MP 1 - Level 3 - Basic Anatomy:
Third Year Students:
Fantasy Illustration - Take a look at some samples and create your own fantasy illustration. The drawing must be original.
1. Horizontal or Vertical Layout with the supplied paper
2. Students will complete 2 rough drawing studies before starting the final drawing
3. Final drawing may be completed in pencil, colored pencil or charcoal.
1. Full value scale - light to dark shades of color
2. Create interest for the eye
3. Do something that interests you
4. Portfolio Piece
“The fantasy illustrator takes the pictorial conventions of realistic portrayal and then manipulates and inverts them to create marvelous worlds for which there can be no earthly analogy.”
Fantasy art has been a part of all human societies throughout history. It is found in abundant forms, fairytales, folklore, mythology, science fiction and religion. High fantasy though is a genre that has evolved and come into its own in the past century, different from general fantasy, and yet intertwined as will be explored.
As fantasy has existed throughout time, so has fantasy art and illustration. All the ideas and stories of fantasy have found their place in art, illustrated into reality. Indeed fantasy art and fantasy literature have always been, and still are, inextricably linked. With the recent rise of “new age” themes, and a vast range of new mediums and areas to explore, fantasy illustration is now one of the most profitable areas in art, and yet still estranged from other artistic genres. Great modern fantasy artists enjoy huge fame in their field, yet are often unknown outside it.
Yet fantasy art may well be one of the most challenging genres to depict successfully. To create fantasy, untrue elements, and yet convince the viewer of their reality, to mix fantasy and reality in a way to give plausibility to one, and enchantment to the other, is no easy task.

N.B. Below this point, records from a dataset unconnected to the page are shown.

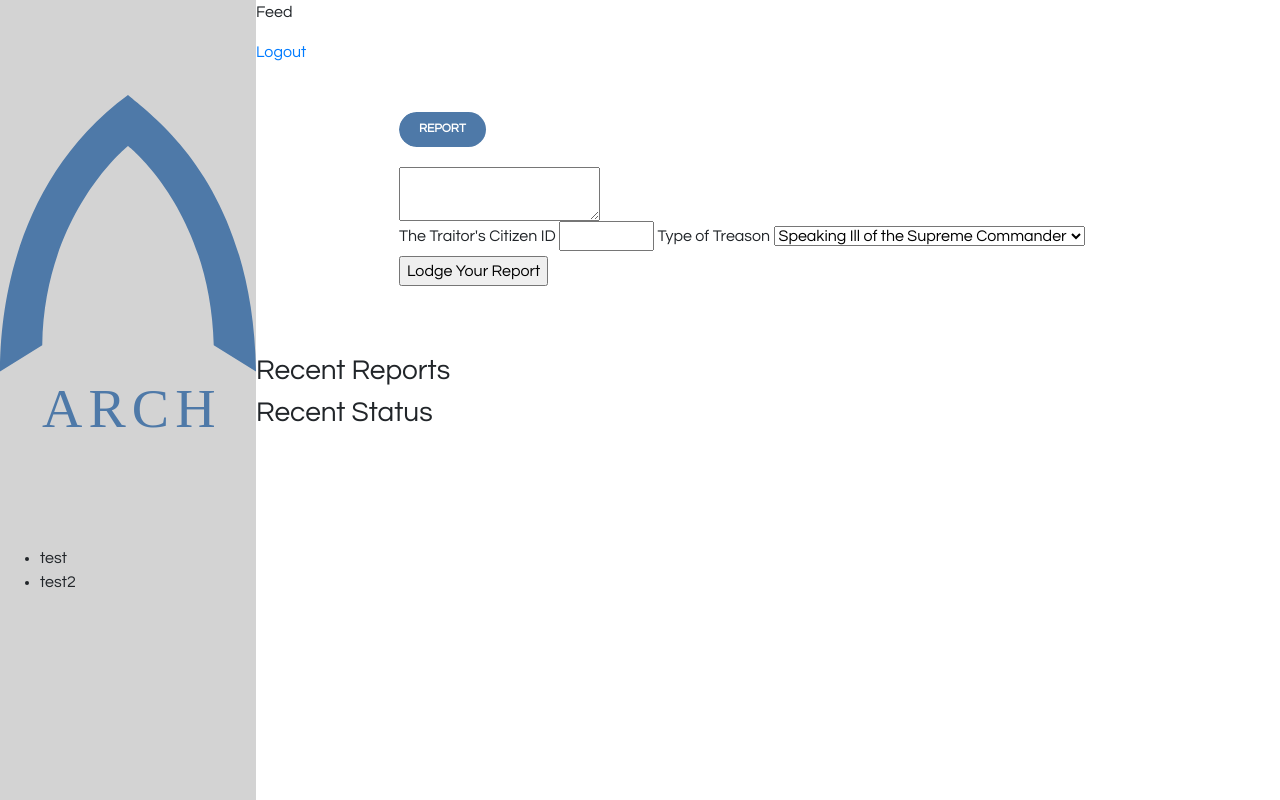
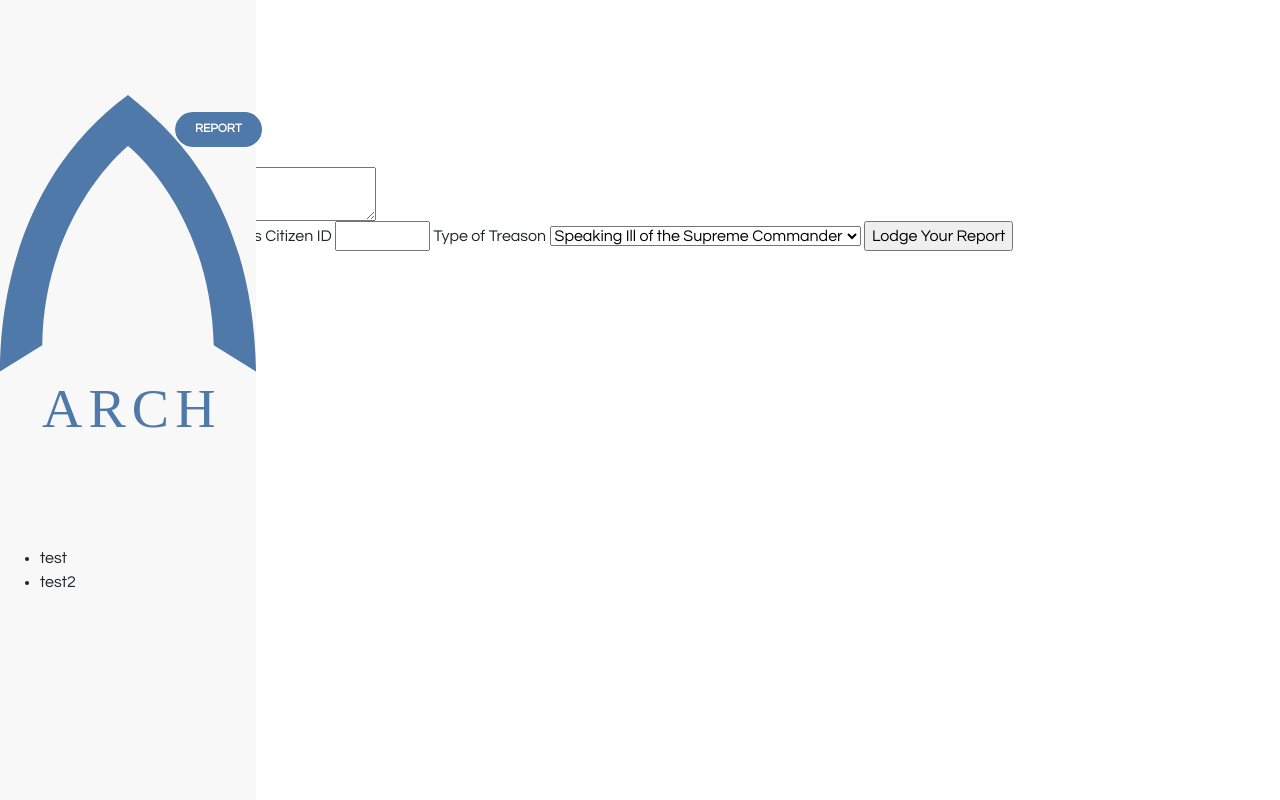
Before and after one commit to blaiddyd/arch-rank, a Flask app: page /feed in a window 1280 px wide. Run offline with Flask 2, Linux system fonts and the light colour scheme; the visitor is signed in with stand-in values (Sample User, id 1); data comes from the database, SQL or seed files in the repository; data that the repository does not hold is empty; some libraries are stand-ins or nearby versions.

Commit message:
Separated styling

```diff
--- a/app/static/styles/main.css
+++ b/app/static/styles/main.css
@@ -1,4 +1,5 @@
 body {
     font-family: 'Questrial', sans-serif;
     overflow-x: hidden;
+    margin: 0;
 }
--- a/app/static/styles/sidebar.css
+++ b/app/static/styles/sidebar.css
@@ -1,19 +1,6 @@
-body {
-    margin: 0;
-}
-
-.page {
-    display: grid;
-    grid-template-columns: 20vw auto;
-}
-
 .nav {
     position: fixed;
     width: 20vw;
     height: 100vh;
-    background-color: lightgray;
+    background-color: #f8f8f8;
 }
-
-.feedbox {
-    grid-column-start: 2;
-}
```
Also changed, not shown: app/static/styles/feed.css (added, +9 -0 lines).
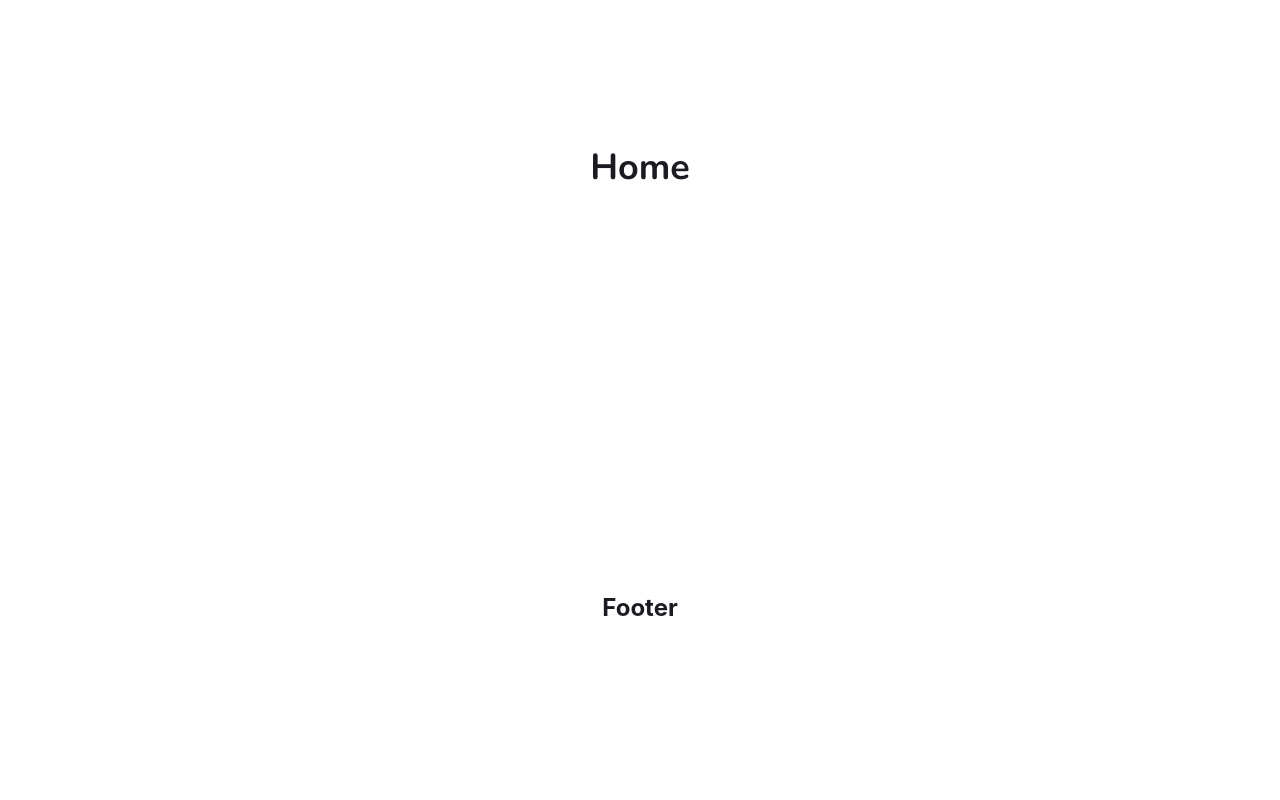
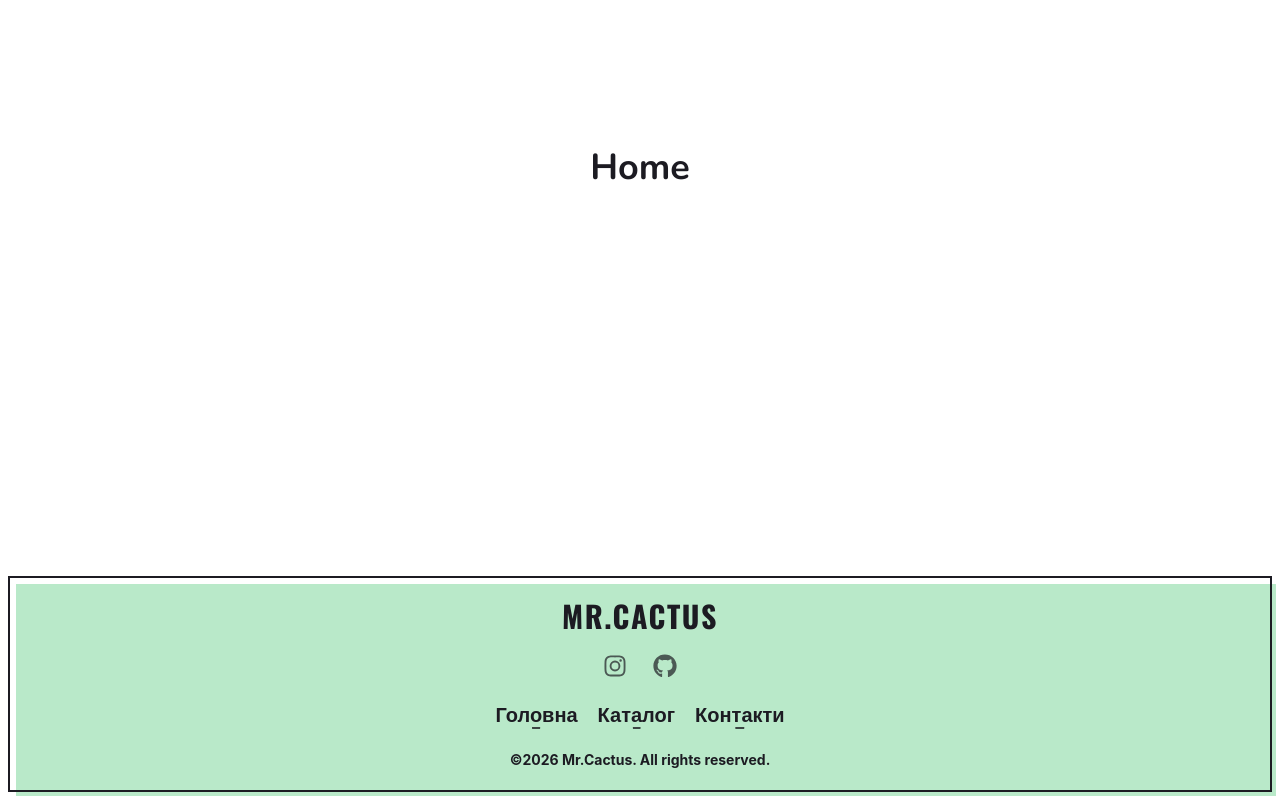
Before and after one commit to kyst14/Mr.Cactus, a Next.js app: page / in a window 1280 px wide. Shown: the part 232-1032 px from the top of the page. Before the commit the page ends 880 px from the top, so only its background shows below. Built offline with nearby package versions, Linux system fonts and the light colour scheme; no server answers.

Commit message:
update footer, add to config contact page, add a link to social medio

```diff
--- a/package.json
+++ b/package.json
@@ -9,6 +9,9 @@
     "lint": "eslint"
   },
   "dependencies": {
+    "@fortawesome/fontawesome-svg-core": "^7.2.0",
+    "@fortawesome/free-brands-svg-icons": "^7.2.0",
+    "@fortawesome/react-fontawesome": "^3.3.0",
     "next": "16.1.6",
     "next-themes": "^0.4.6",
     "react": "19.2.3",
--- a/src/app/(public)/layout.tsx
+++ b/src/app/(public)/layout.tsx
@@ -1,5 +1,5 @@
-import { Footer } from '@/components/Footer'
-import Menu from "@/components/Menu";
+import { Footer } from '@/components/Footer/Footer'
+import Menu from "@/components/Menu/Menu";
 
 export default function PublicLayout({ children }: { children: React.ReactNode }) {
     return (
--- a/src/app/globals.css
+++ b/src/app/globals.css
@@ -2,7 +2,7 @@
 
 @theme {
     --color-primary: hsl(140 52% 55%);
-    --color-secondary: hsl(54 92% 47%);
+    --color-secondary: hsl(58 96% 68%);
 
     --color-bg: hsl(0, 0%, 100%);
 
@@ -29,7 +29,7 @@ body {
 * {
     transition-property: color, background-color, border-color, text-decoration-color, fill, stroke;
     transition-timing-function: cubic-bezier(0.4, 0, 0.2, 1);
-    transition-duration: 150ms;
+    transition-duration: 0.3s;
 
     scrollbar-width: thin;
     scrollbar-color: var(--color-primary) var(--color-bg);
--- a/src/components/Footer.tsx
+++ /dev/null
@@ -1,7 +0,0 @@
-export const Footer = () => {
-	return (
-		<footer className="flex justify-center items-center h-20 text-text text-2xl font-bold">
-			<p>Footer</p>
-		</footer>
-	)
-}
--- /dev/null
+++ b/src/components/Footer/Footer.tsx
@@ -0,0 +1,37 @@
+import { SocialIcon } from './SocialIcon'
+import { FooterLink } from './FooterLink'
+import { PAGES } from '@/config/pages.config'
+// import ThemeSwitcher from '../Theme/ThemeSwitcher'
+
+export const Footer = () => {
+	return (
+		<footer className="relative flex justify-center items-center text-text text-2xl font-bold p-2">
+			<div className="relative flex flex-col justify-center items-center gap-5 border-2 border-text w-full h-full p-5 before:absolute before:bg-primary/40 before:top-1.5 before:left-1.5 before:w-full before:h-full before:-z-10 hover:before:-translate-x-1.5 hover:before:-translate-y-1.5 before:duration-300 hover:before:bg-primary/60">
+				<h1 className="font-heading font-bold text-3xl tracking-wider">MR.CACTUS</h1>
+
+				<div className="flex gap-5"> {/* Socials */}
+					<SocialIcon href="https://instagram.com/mr.cactus360" icon='instagram' />
+					<SocialIcon href="https://github.com/kyst14/mr.cactus" icon='github' />
+				</div>
+
+				<div> {/* Links */}
+					<ul className="flex gap-5">
+						<FooterLink href={PAGES.HOME}>Головна</FooterLink>
+						<FooterLink href={PAGES.CATALOG}>Каталог</FooterLink>
+						<FooterLink href={PAGES.CONTACT}>Контакти</FooterLink>
+					</ul>
+				</div>
+
+				{/* <div className="flex gap-5 absolute bottom-5 right-5">
+					<ThemeSwitcher />
+				</div> */}
+
+				<div> {/* Copyright */}
+					<p className="text-center text-sm">
+						©2026 Mr.Cactus. All rights reserved.
+					</p>
+				</div>
+			</div>
+		</footer>
+	)
+}
--- /dev/null
+++ b/src/components/Footer/FooterLink.tsx
@@ -0,0 +1,10 @@
+import Link from 'next/link'
+
+export const FooterLink = ({ children, href }: { children: React.ReactNode, href: string }) => {
+	return (
+		<li>
+			<Link href={href} className="relative text-text text-xl font-bold font-sans before:absolute before:bg-text/80 before:rounded-b-md before:bottom-0 before:left-0 before:h-0.5 before:w-full before:origin-bottom before:scale-x-[0.1] hover:before:bg-text hover:before:scale-x-100 before:transition-transform before:ease-in-out before:duration-300 ">{children}
+			</Link>
+		</li>
+	)
+}
--- /dev/null
+++ b/src/components/Footer/SocialIcon.tsx
@@ -0,0 +1,18 @@
+import { faGithub, faInstagram } from '@fortawesome/free-brands-svg-icons';
+import { FontAwesomeIcon } from '@fortawesome/react-fontawesome';
+import Link from 'next/link';
+
+const icons = {
+	github: faGithub,
+	instagram: faInstagram
+};
+
+type IconName = keyof typeof icons;
+
+export const SocialIcon = ({ href, icon }: { href: string, icon: IconName }) => {
+	return (
+		<Link href={href} target="_blank" rel="noopener noreferrer" aria-label={icon} className="flex items-center justify-center text-text/70 hover:text-text">
+			<FontAwesomeIcon icon={icons[icon]} className="fill-current transition-[fill] duration-300" width={40} height={40} />
+		</Link>
+	)
+}
--- a/src/components/Menu.tsx
+++ b/src/components/Menu/Menu.tsx
@@ -2,7 +2,7 @@ import { PAGES } from '@/config/pages.config'
 import Image from 'next/image'
 
 import { MenuItem } from './MenuItem'
-import { SearchInput } from './SearchInput'
+import { SearchInput } from '../SearchInput'
 
 export default function Header() {
 	return (
@@ -16,6 +16,7 @@ export default function Header() {
 				<ul className="flex gap-5 text-text text-xl list-none">
 					<MenuItem href={PAGES.HOME}>Головна</MenuItem>
 					<MenuItem href={PAGES.CATALOG}>Каталог</MenuItem>
+					<MenuItem href={PAGES.CONTACT}>Контакти</MenuItem>
 				</ul>
 			</nav>
 			<nav>
--- a/src/components/Theme/ThemeProvider.tsx
+++ b/src/components/Theme/ThemeProvider.tsx
@@ -4,7 +4,7 @@ import { ThemeProvider as NextThemeProvider } from "next-themes";
 
 export function ThemeProvider({ children }: { children: React.ReactNode }) {
   return (
-    <NextThemeProvider attribute="class" defaultTheme="system" enableSystem>
+    <NextThemeProvider attribute="class" defaultTheme="light" enableSystem>
       {children}
     </NextThemeProvider>
   );
--- a/src/components/Theme/ThemeSwitcher.tsx
+++ b/src/components/Theme/ThemeSwitcher.tsx
@@ -15,8 +15,8 @@ export const ThemeSwitcher = () => {
     if (!mounted) return null;
 
     const themes = [
-        { id: "light", name: "Light" },
-        { id: "dark", name: "Dark" },
+        { id: "light", name: "Світла" },
+        { id: "dark", name: "Темна" },
     ];
 
     return (
@@ -25,6 +25,7 @@ export const ThemeSwitcher = () => {
                 <button
                     key={t.id}
                     className={`
+                        font-bold text-xl cursor-pointer font-sans
                         ${
                             theme === t.id ||
                             (theme === "system" && t.id === "dark" && window.matchMedia("(prefers-color-scheme: dark)").matches) ||
--- a/src/config/pages.config.ts
+++ b/src/config/pages.config.ts
@@ -1,8 +1,9 @@
 class PagesConfig {
     HOME = '/';
     CATALOG = '/catalog';
-    plants(id: string | number) {
-        return `/plants/${id}`
+    CONTACT = '/contact';
+    CARD(id: string | number): string {
+        return `/catalog/${id}`
     };
 }
 
```
Also changed, not shown: src/components/Menu/MenuItem.tsx (renamed from src/components/MenuItem.tsx), 1 other file (tests, documents, lock files or other folders).
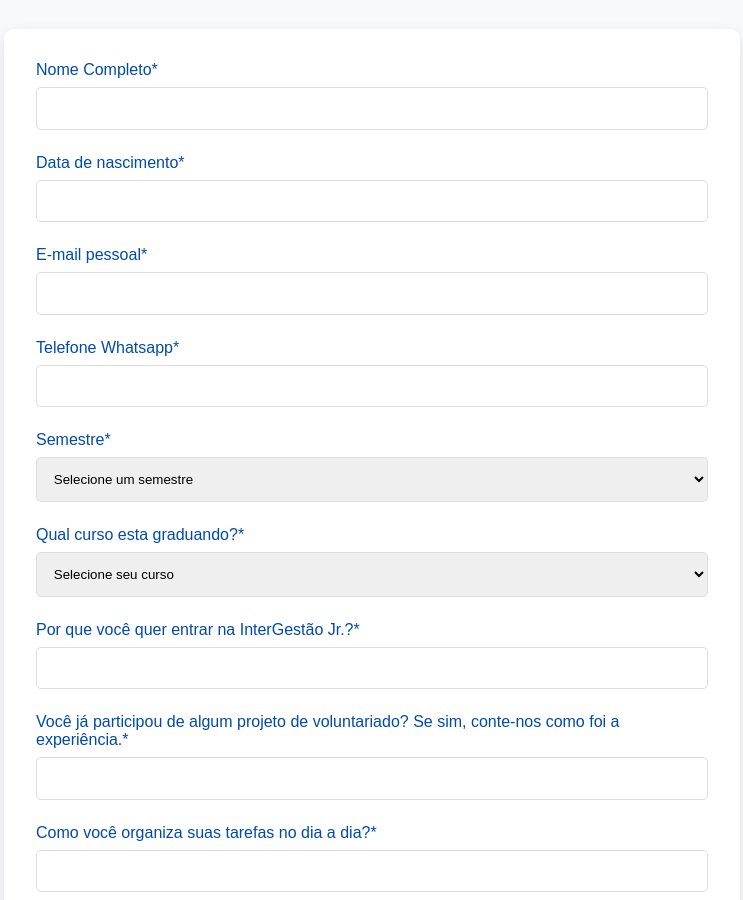
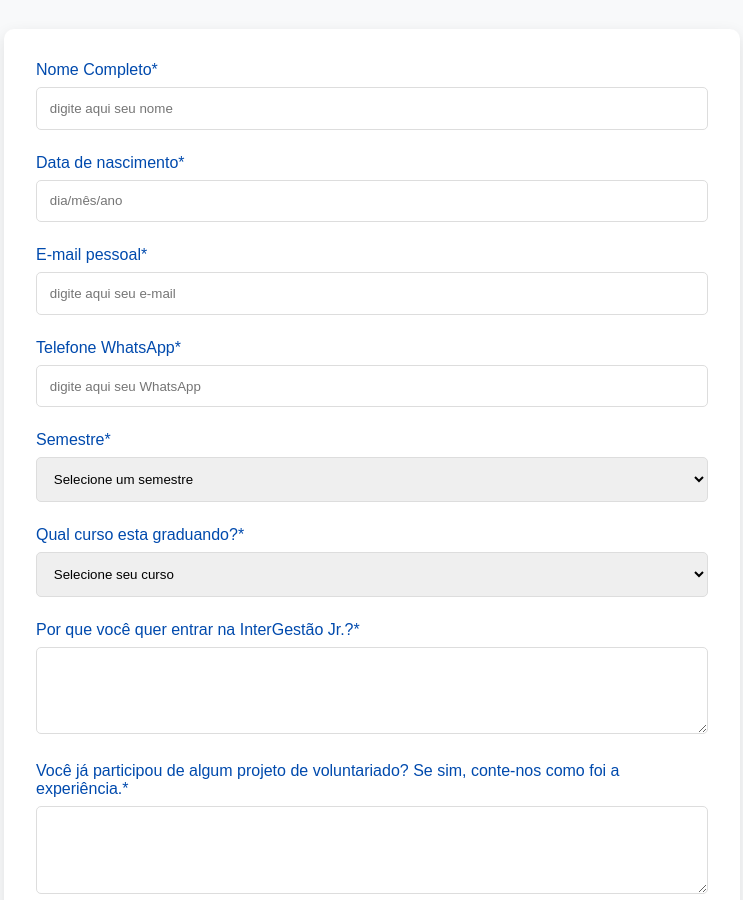
Before and after one commit to intergestaojr/intergestaojr.github.io, a plain HTML site: page forms_inscricao.html in a window 1280 px wide. Shown: the part 172-1072 px from the top of the page, without its empty margins (268-1011 px from the left). Drawn offline with Linux system fonts and the light colour scheme.

Commit message:
add placeholder e textarea no forms

```diff
--- a/forms_inscricao.html
+++ b/forms_inscricao.html
@@ -226,22 +226,22 @@ button[type="submit"]:hover {
                 enctype="multipart/form-data">
                 <div class="form-group">
                     <label for="nome">Nome Completo*</label>
-                    <input type="text" id="nome" name="nome" required>
+                    <input type="text" id="nome" name="nome" placeholder="digite aqui seu nome" required>
                 </div>
 
                 <div class="form-group">
                     <label for="date">Data de nascimento*</label>
-                    <input type="text" id="date" name="date" required>
+                    <input type="text" id="date" name="date" placeholder="dia/mês/ano" required>
                 </div>
 
                 <div class="form-group">
                     <label for="email">E-mail pessoal*</label>
-                    <input type="email" id="email" name="email" required>
+                    <input type="email" id="email" name="email" placeholder="digite aqui seu e-mail" required>
                 </div>
 
                 <div class="form-group">
-                    <label for="telefone">Telefone Whatsapp*</label>
-                    <input type="tel" id="telefone" name="telefone" required>
+                    <label for="telefone">Telefone WhatsApp*</label>
+                    <input type="tel" id="telefone" name="telefone" placeholder="digite aqui seu WhatsApp" required>
                 </div>
 
                 <div class="form-group">
@@ -268,17 +268,17 @@ button[type="submit"]:hover {
 
                 <div class="form-group">
                     <label for="pergunta1">Por que você quer entrar na InterGestão Jr.?*</label>
-                    <input type="text" id="pergunta1" name="pergunta1" required>
+                    <textarea type="text" id="pergunta1" name="pergunta1" rows="4" required></textarea>
                 </div>
 
                 <div class="form-group">
                     <label for="pergunta2">Você já participou de algum projeto de voluntariado? Se sim, conte-nos como foi a experiência.*</label>
-                    <input type="text" id="pergunta2" name="pergunta2" required>
+                    <textarea type="text" id="pergunta2" name="pergunta2" rows="4" required></textarea>
                 </div>
 
                 <div class="form-group">
                     <label for="pergunta3">Como você organiza suas tarefas no dia a dia?*</label>
-                    <input type="text" id="pergunta3" name="pergunta3" required>
+                    <textarea type="text" id="pergunta3" name="pergunta3" rows="4" required> </textarea>
                 </div>
 
                 <button type="submit" class="submit-btn">Enviar Candidatura</button>
```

And often fantasy illustrators are restricted more by their commerciality, to achieve all this within the confines of a paperback cover.
The way in which fantasy illustrators accomplish these feats will be investigated, as well as the artists who have surpassed simply reaching these goals to creating truly spectacular work.